• Directions for this task: In the records below, tally the lines that contain the word "greekLit" and give only that number.
★ ★ ★ ★ ★ ★ ★
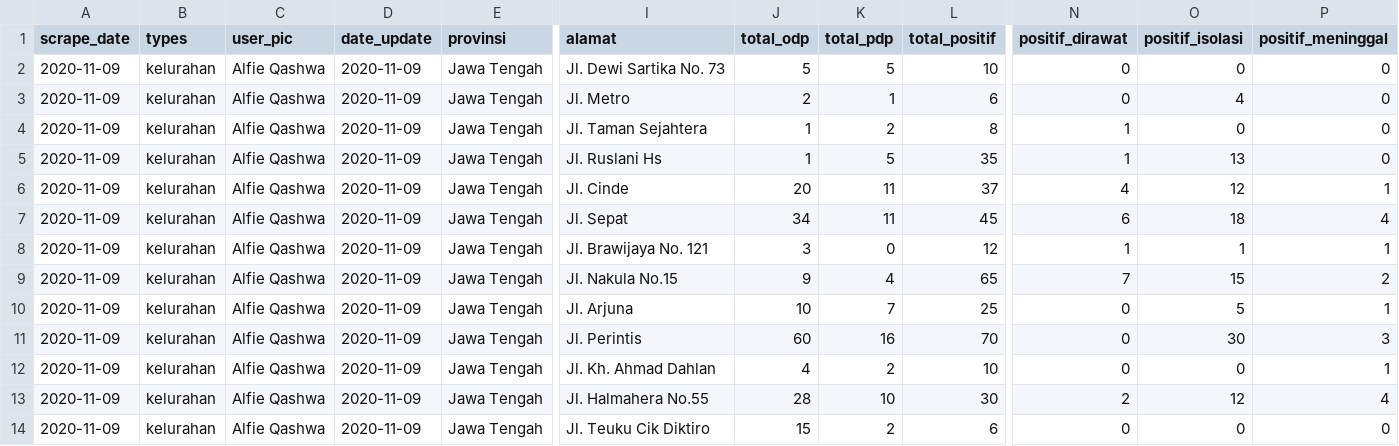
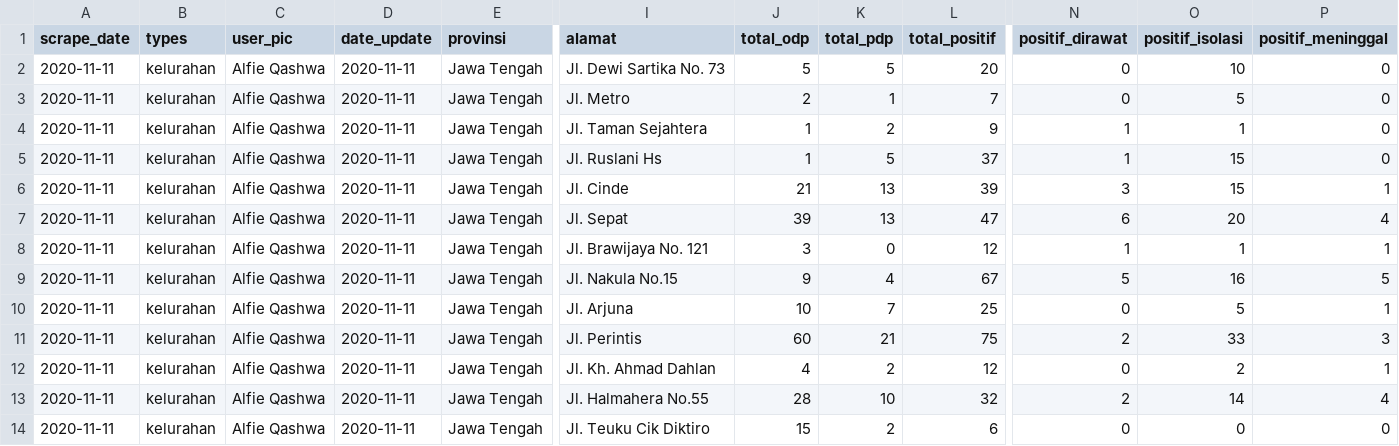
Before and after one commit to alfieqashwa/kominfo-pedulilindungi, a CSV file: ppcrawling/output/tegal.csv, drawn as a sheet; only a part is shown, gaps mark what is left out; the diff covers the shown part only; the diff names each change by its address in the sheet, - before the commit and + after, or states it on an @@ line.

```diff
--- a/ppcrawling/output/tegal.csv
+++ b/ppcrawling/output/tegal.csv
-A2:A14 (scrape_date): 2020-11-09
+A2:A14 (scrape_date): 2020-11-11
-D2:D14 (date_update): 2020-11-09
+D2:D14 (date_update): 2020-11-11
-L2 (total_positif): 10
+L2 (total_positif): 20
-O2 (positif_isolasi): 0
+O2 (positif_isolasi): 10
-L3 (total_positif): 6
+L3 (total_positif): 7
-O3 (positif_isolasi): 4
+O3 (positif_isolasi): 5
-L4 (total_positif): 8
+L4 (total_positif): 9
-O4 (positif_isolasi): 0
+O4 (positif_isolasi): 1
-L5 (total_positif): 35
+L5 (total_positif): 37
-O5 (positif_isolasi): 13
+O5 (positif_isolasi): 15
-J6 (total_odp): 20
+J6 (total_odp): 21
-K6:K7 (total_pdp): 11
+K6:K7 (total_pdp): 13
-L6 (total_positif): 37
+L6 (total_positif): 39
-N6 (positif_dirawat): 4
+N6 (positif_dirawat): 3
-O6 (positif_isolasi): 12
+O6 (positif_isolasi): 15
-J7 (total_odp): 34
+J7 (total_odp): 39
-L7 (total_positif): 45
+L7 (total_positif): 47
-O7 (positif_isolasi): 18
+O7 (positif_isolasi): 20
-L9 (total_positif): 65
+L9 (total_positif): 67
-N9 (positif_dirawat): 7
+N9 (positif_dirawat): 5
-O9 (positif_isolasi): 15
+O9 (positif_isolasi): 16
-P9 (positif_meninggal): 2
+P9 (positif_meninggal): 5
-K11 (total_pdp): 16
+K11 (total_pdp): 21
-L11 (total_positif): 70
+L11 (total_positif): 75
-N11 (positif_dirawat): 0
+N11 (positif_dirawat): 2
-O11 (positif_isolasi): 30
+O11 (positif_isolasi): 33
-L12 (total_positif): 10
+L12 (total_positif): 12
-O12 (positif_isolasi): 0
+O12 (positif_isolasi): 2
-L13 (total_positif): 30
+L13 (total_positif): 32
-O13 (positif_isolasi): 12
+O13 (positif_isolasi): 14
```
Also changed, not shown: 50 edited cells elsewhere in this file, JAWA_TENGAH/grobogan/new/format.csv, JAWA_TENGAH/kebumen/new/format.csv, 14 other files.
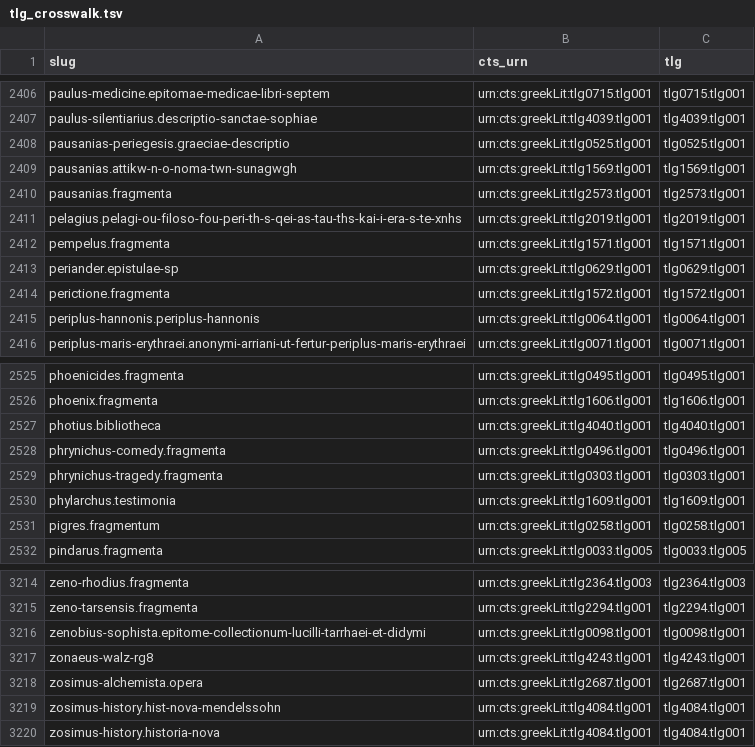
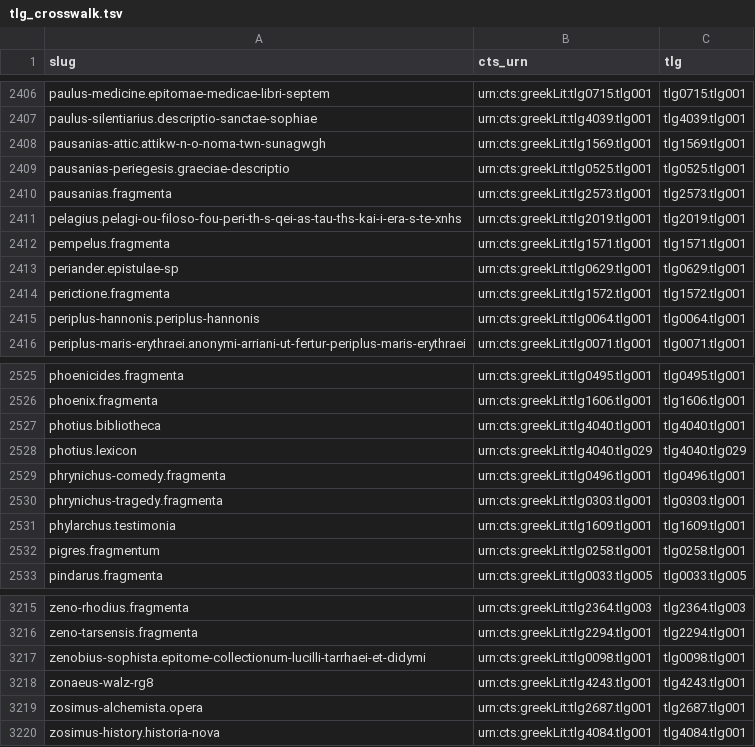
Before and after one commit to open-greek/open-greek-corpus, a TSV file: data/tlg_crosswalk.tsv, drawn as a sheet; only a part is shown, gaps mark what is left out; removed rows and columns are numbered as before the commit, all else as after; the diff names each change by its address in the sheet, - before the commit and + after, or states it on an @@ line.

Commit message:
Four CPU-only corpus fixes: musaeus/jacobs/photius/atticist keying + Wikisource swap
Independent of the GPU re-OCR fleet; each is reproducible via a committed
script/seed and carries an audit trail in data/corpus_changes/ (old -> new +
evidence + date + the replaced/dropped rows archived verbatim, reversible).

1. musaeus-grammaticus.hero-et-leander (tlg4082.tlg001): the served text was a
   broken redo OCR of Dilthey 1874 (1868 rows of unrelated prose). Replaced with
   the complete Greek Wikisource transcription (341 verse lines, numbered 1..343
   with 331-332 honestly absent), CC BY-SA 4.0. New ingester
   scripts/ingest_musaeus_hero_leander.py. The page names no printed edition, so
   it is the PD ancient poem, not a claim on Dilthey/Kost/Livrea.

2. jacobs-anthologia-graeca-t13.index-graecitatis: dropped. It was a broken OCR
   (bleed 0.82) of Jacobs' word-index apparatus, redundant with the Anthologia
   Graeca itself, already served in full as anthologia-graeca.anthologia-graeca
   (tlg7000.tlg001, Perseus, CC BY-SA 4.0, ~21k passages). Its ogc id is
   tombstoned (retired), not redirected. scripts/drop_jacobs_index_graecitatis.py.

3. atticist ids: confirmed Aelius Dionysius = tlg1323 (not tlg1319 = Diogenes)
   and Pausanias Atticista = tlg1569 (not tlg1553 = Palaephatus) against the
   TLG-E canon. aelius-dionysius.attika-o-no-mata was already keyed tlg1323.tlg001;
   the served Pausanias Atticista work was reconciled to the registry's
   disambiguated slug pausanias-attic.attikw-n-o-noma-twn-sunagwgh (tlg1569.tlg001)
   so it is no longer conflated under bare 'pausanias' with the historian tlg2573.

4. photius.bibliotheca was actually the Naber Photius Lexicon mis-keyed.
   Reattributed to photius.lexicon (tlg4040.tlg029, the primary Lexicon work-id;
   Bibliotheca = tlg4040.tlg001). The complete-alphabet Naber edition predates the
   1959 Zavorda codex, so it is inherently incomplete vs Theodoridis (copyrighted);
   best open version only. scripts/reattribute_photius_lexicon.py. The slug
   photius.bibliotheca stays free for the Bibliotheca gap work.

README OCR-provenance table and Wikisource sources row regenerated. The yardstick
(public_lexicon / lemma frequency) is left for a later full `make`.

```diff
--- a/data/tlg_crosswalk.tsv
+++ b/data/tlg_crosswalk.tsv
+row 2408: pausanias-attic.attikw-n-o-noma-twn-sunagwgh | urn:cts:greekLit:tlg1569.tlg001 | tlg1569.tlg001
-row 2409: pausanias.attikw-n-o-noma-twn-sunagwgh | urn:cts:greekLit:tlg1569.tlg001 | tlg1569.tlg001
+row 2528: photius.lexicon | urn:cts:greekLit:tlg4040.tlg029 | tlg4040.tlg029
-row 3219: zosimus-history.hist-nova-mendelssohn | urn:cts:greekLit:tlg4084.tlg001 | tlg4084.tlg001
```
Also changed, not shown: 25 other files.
★ ★ ★ ★ ★ ★ ★
• Answer to this exercise: 4